One of the conversations I regularly have folks is to avoid creating a video for something if you haven’t written an article about it.
Video content can be great! Being able to see how someone does something and follow along is a useful learning approach for some people.
But text is more accessible, easier to update later, better for SEO, and can be skimmed for quick reference later. In an ideal world, you want both, but if you have to pick one, text should win every time.
I was reminded of my “text is better” motto this morning when I read this Twitter thread from my friend Eric Bailey about CSS-only icons.
Saw a CSS-only weather icon set making the rounds. It’s incredibly impressive from a technical perspective. It’s also inaccessible. What you can do about that requires human intervention.
If you already have text that communicates the weather condition in addition to the presence of the icon, great! CSS, for the most part, does not affect assistive technology, so you won’t create a confusing experience like a double announcement.
If the design features just the icons themselves, you’ll need to supply text to say what kind of weather the icon represents. You might be quick to think, “Ah, aria-label can help here!”

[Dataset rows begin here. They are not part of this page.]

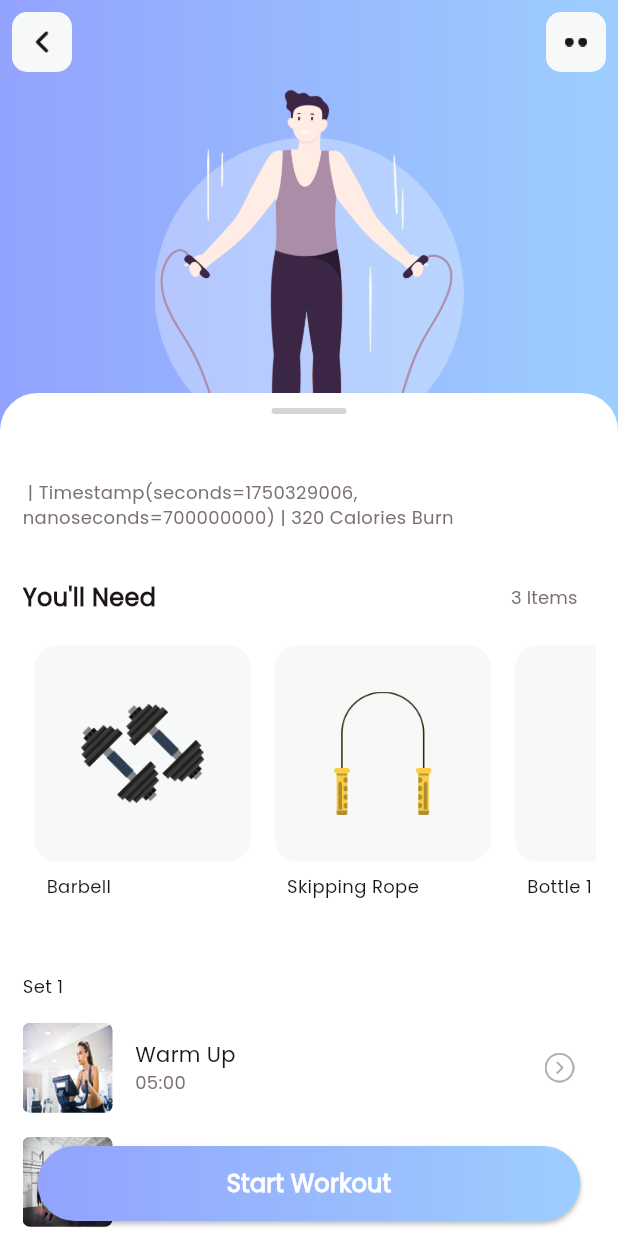
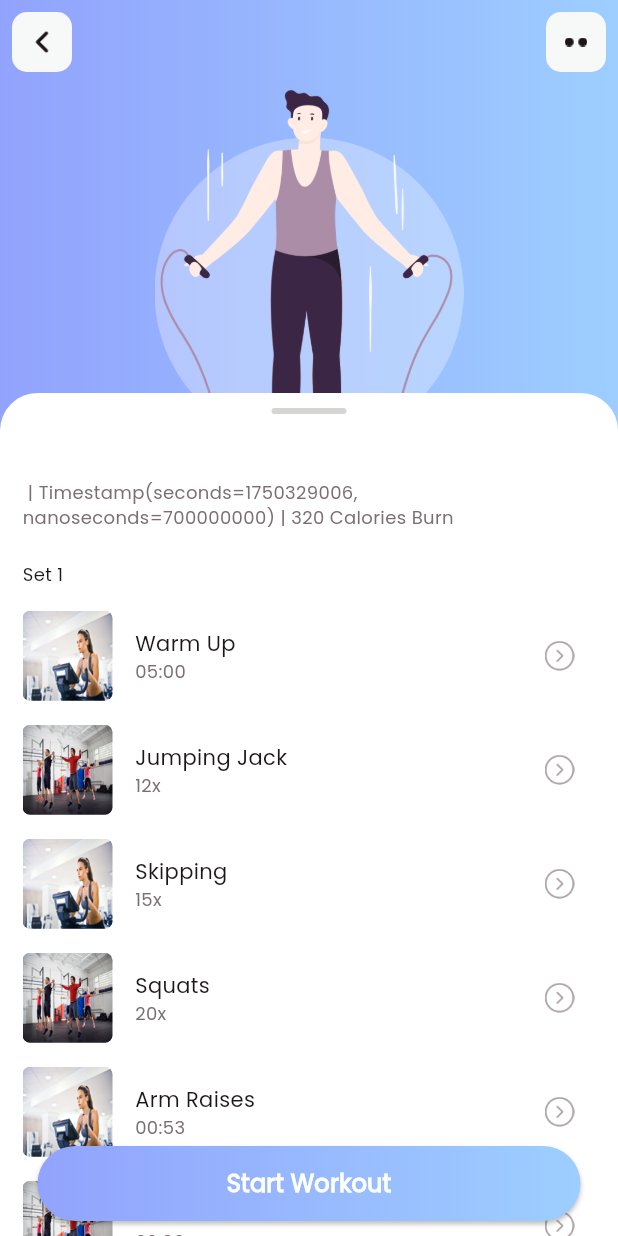
Before and after one commit to Hedgie06/fitnessapp, a Flutter app: the WorkoutDetailView screen opened directly with empty values, on a phone screen of 412 x 824 dp. Run offline on Flutter 3.47's test engine with Material 3 defaults, Android fonts, the light colour scheme and no system bars; our stand-ins replace animated_toggle_switch, cached_network_image, cloud_firestore, connectivity_plus, firebase_auth, firebase_core and 7 more; missing offline and left inert: dotted_dashed_line, simple_animation_progress_bar, universal_html; accounts and stored records are empty.

Commit message:
youll need removal

```diff
--- a/fitnessapp_sse3401-main/lib/view/workour_detail_view/workour_detail_view.dart
+++ b/fitnessapp_sse3401-main/lib/view/workour_detail_view/workour_detail_view.dart
@@ -46,12 +46,6 @@ class _WorkoutDetailViewState extends State<WorkoutDetailView> {
         return "assets/images/Workout1.png";
     }
   }
-
-  List youArr = [
-    {"image": "assets/icons/barbell.png", "title": "Barbell"},
-    {"image": "assets/icons/skipping_rope.png", "title": "Skipping Rope"},
-    {"image": "assets/icons/bottle.png", "title": "Bottle 1 Liters"},
-  ];
 
   List exercisesArr = [
     {
@@ -228,72 +222,6 @@ class _WorkoutDetailViewState extends State<WorkoutDetailView> {
                       SizedBox(
                         height: media.width * 0.05,
                       ),
-                      Row(
-                        mainAxisAlignment: MainAxisAlignment.spaceBetween,
-                        children: [
-                          Text(
-                            "You'll Need",
-                            style: TextStyle(
-                                color: AppColors.blackColor,
-                                fontSize: 16,
-                                fontWeight: FontWeight.w700),
-                          ),
-                          TextButton(
-                            onPressed: () {},
-                            child: Text(
-                              "${youArr.length} Items",
-                              style:
-                              TextStyle(color: AppColors.grayColor, fontSize: 12),
-                            ),
-                          )
-                        ],
-                      ),
-                      SizedBox(
-                        height: media.width * 0.5,
-                        child: ListView.builder(
-                            padding: EdgeInsets.zero,
-                            scrollDirection: Axis.horizontal,
-                            shrinkWrap: true,
-                            itemCount: youArr.length,
-                            itemBuilder: (context, index) {
-                              var yObj = youArr[index] as Map? ?? {};
-                              return Container(
-                                  margin: const EdgeInsets.all(8),
-                                  child: Column(
-                                    crossAxisAlignment:
-                                    CrossAxisAlignment.start,
-                                    children: [
-                                      Container(
-                                        height: media.width * 0.35,
-                                        width: media.width * 0.35,
-                                        decoration: BoxDecoration(
-                                            color: AppColors.lightGrayColor,
-                                            borderRadius:
-                                            BorderRadius.circular(15)),
-                                        alignment: Alignment.center,
-                                        child: Image.asset(
-                                          yObj["image"].toString(),
-                                          width: media.width * 0.2,
-                                          height: media.width * 0.2,
-                                          fit: BoxFit.contain,
-                                        ),
-                                      ),
-                                      Padding(
-                                        padding: const EdgeInsets.all(8.0),
-                                        child: Text(
-                                          yObj["title"].toString(),
-                                          style: TextStyle(
-                                              color: AppColors.blackColor,
-                                              fontSize: 12),
-                                        ),
-                                      )
-                                    ],
-                                  ));
-                            }),
-                      ),
-                      SizedBox(
-                        height: media.width * 0.05,
-                      ),
                       ListView.builder(
                           padding: EdgeInsets.zero,
                           physics: const NeverScrollableScrollPhysics(),
```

But hear me out: why not spell out the weather condition using words, so that everyone can access them? This icon set uses a flat, abstract design. It can be tough to tell what some icons mean, and some icons look very similar to each other.
Eric has some additional thoughts later in the thread, so I’d recommend reading the whole thing.